Exercise directions
Search the data for "diagrams" and copy every matching line.

Difference listings
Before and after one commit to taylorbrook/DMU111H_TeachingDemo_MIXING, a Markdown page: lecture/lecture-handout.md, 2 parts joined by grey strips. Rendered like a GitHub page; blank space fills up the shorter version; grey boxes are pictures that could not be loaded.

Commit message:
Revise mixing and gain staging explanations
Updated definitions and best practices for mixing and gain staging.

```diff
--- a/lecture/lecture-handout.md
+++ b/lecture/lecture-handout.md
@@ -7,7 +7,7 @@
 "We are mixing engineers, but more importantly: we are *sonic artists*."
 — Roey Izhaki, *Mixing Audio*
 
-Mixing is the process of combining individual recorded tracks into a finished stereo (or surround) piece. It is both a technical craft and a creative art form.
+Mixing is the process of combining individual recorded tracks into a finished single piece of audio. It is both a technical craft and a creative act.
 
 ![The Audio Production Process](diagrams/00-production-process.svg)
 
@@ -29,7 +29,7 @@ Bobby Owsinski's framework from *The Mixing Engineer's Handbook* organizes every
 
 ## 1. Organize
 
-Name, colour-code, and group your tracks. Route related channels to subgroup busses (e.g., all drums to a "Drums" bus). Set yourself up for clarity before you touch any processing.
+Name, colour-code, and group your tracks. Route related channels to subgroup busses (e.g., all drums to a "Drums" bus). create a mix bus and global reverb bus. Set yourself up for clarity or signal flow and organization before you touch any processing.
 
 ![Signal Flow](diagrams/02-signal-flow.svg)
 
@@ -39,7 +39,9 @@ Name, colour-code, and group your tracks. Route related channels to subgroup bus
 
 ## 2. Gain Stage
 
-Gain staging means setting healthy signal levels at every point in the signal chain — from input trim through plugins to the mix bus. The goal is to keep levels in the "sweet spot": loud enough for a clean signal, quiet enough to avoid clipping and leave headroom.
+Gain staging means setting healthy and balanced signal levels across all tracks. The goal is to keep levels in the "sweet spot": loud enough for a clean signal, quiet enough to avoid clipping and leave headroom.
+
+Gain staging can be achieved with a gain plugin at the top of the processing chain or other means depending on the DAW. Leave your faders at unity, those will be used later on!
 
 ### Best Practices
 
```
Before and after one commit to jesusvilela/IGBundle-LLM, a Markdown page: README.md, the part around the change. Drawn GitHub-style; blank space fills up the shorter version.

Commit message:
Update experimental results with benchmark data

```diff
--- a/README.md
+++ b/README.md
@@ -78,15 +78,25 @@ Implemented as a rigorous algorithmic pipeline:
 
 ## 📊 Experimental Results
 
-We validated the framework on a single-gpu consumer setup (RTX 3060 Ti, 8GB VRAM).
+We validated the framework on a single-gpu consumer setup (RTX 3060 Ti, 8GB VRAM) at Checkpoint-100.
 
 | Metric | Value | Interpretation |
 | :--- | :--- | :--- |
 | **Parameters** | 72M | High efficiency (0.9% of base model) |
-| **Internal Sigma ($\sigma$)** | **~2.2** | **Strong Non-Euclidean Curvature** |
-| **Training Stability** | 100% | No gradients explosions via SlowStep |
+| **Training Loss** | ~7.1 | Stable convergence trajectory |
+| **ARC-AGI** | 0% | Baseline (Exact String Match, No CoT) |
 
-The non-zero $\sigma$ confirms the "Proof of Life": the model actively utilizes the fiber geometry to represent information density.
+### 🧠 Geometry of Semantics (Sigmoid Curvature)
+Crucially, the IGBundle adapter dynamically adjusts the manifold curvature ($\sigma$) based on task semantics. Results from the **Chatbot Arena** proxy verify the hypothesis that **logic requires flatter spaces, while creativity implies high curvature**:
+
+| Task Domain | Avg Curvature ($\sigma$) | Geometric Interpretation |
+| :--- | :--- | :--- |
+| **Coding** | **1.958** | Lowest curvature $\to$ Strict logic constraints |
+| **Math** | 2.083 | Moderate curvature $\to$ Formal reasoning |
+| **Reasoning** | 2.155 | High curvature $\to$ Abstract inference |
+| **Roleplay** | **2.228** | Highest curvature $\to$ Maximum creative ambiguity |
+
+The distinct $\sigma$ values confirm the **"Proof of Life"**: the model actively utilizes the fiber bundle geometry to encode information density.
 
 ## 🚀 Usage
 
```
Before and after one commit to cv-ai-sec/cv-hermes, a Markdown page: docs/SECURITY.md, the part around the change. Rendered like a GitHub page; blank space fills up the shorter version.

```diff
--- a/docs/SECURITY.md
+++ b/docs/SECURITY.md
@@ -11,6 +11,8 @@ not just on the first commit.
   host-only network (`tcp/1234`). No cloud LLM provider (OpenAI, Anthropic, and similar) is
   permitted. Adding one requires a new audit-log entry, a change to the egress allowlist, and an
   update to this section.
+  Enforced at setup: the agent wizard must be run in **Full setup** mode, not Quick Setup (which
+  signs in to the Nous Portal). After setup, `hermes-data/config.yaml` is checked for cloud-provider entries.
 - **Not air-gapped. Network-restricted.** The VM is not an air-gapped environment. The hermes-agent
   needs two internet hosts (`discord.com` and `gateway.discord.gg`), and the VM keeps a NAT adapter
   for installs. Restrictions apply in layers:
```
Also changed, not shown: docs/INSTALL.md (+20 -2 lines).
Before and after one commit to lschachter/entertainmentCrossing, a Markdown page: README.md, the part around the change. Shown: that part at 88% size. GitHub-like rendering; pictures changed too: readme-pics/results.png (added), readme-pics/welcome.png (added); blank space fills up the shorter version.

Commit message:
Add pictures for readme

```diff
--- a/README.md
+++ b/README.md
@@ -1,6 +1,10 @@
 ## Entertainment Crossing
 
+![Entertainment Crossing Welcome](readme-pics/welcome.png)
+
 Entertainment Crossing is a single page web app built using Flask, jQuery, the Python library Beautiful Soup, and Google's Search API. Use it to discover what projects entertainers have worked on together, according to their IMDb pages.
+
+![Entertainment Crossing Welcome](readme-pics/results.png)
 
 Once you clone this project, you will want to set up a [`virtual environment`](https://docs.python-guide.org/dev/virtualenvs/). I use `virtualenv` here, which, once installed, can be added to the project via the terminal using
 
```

Exercise result
 ![The Audio Production Process](diagrams/00-production-process.svg)
 ![Signal Flow](diagrams/02-signal-flow.svg)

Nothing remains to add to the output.